Some work has been done, but is it effective? Does the board think of its self as a body rather than a collection of individuals, elected for a variety of reasons - skills, relationships, wealth?  My experience suggests no - with the subsequent impact on the board's success in governing..

Like many, and to my surprise, I was riveted watching the recent World Cup. I don’t think I have seen a better demonstration of team work in any endeavor. So if a nonprofit board is like a group of talented soccer players, how is to be formed into a true team? We don't have coaches, but we do have a mechanism that has come into favor in recent years. It is called a governance committee. It grew out of the nominating committee process. Some people began to ask - ok, we have good new board members, now what?  How can they and other board members work together to further the organization's mission?

The purpose of a governance committee is really board quality control - internally guided by board members themselves. Aside from retaining the nominating function, including care to have a succession plan in place for board officers, the committee should be engaged in education and evaluation. Education takes the form of being sure that board members know their roles and responsibilities and that new board members have thorough orientation before service begins. Periodic presentations should be made on new trends in nonprofit management (including fundraising) along with knowledge updates on how programs are supporting the organization's mission.

Evaluation is setting in place a process of reviewing how the organization is making best use of board member's skills and interests, including an analysis of participation, The board should also engage in self-evaluation annually -  asking itself: "How are we doing?"

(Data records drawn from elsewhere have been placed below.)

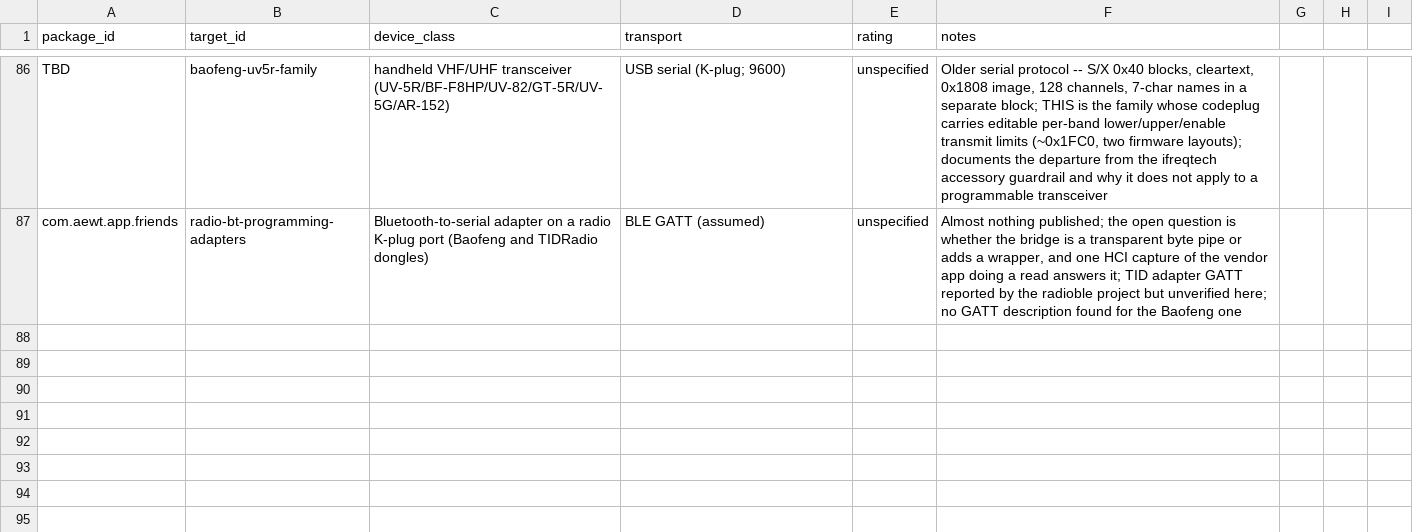
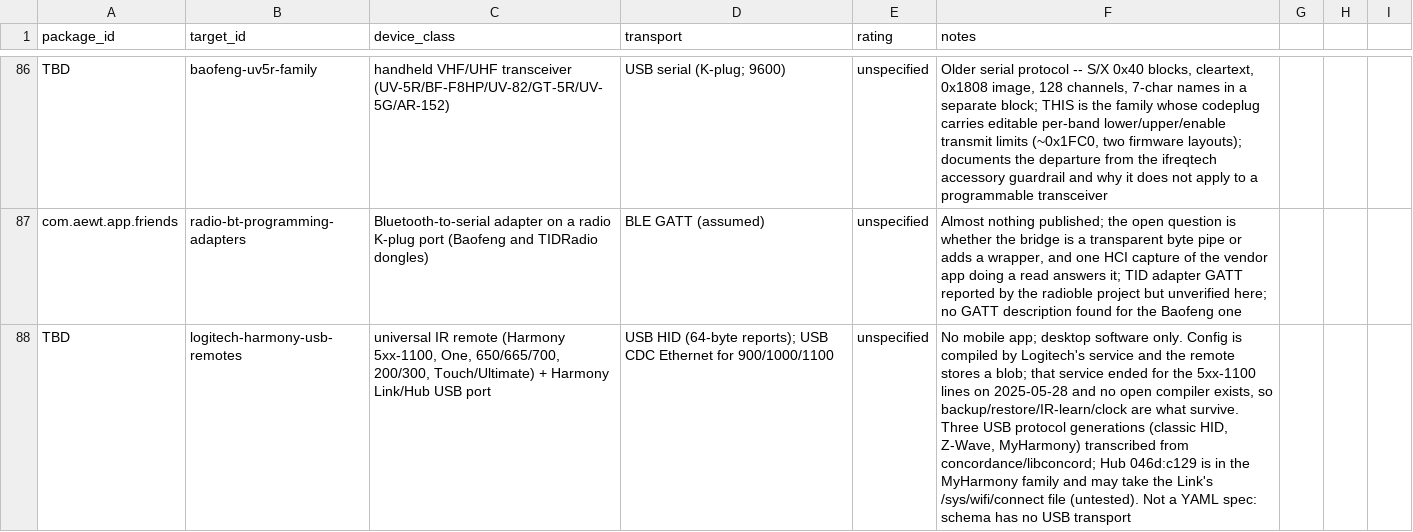
Before and after one commit to liberatedbread/liberatedbread-protocol-specs, a CSV file: targets/targets.csv, drawn as a sheet; only a part is shown, gaps mark what is left out; the diff names each change by its address in the sheet, - before the commit and + after, or states it on an @@ line.

```diff
--- a/targets/targets.csv
+++ b/targets/targets.csv
+row 88: TBD | logitech-harmony-usb-remotes | universal IR remote (Harmony 5xx-1100, One, 650/665/700, 200/300, Touch/Ultimate) + Harmony Link/Hub USB port | USB HID (64-byte reports); USB CDC Ethernet for 900/1000/1100 | unspecified | No mobile app; desktop software only. Config is compiled by Logitech's service and the remote stores a blob; that service ended for the 5xx-1100 lines on 2025-05-28 and no open compiler exists, so backup/restore/IR-learn/clock are what survive. Three USB protocol generations (classic HID, Z-Wave, MyHarmony) transcribed from concordance/libconcord; Hub 046d:c129 is in the MyHarmony family and may take the Link's /sys/wifi/connect file (untested). Not a YAML spec: schema has no USB transport
```
Also changed, not shown: 3 other files.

Few dispute the need for such a committee. The challenge is to how to make it work, given the time demands on board and staff working on other committees directly associated with, for instance, raising money, marketing or planning. The reward will come in the development of a cohesive governing unit, which, in turn, can make the other function-related tasks more effective and personally fulfilling for individual board members..

Another important aspect is the social one. There should be at least one annual get-together of board members - no agenda but to have a glass of wine and get to know one another. Social relationships are helpful glue for team work. Some organizations attach such events to an annual retreat. Not everyone likes that kind of artificial sequester. One of the better board chairs I had told me he would agree to take that position as long we didn't have retreats: "no disappearing into the woods and brainstorming, please."

There  are various techniques that can be utilized to build a board team but the point is without a group to encourage and guide the process chances of success become haphazard. So if your organization doesn't have a governance committee (some now call it a board development committee) encourages its formation and support. Doing so increases the likelihood of hearing around the table frequent cries of "GOAL!!"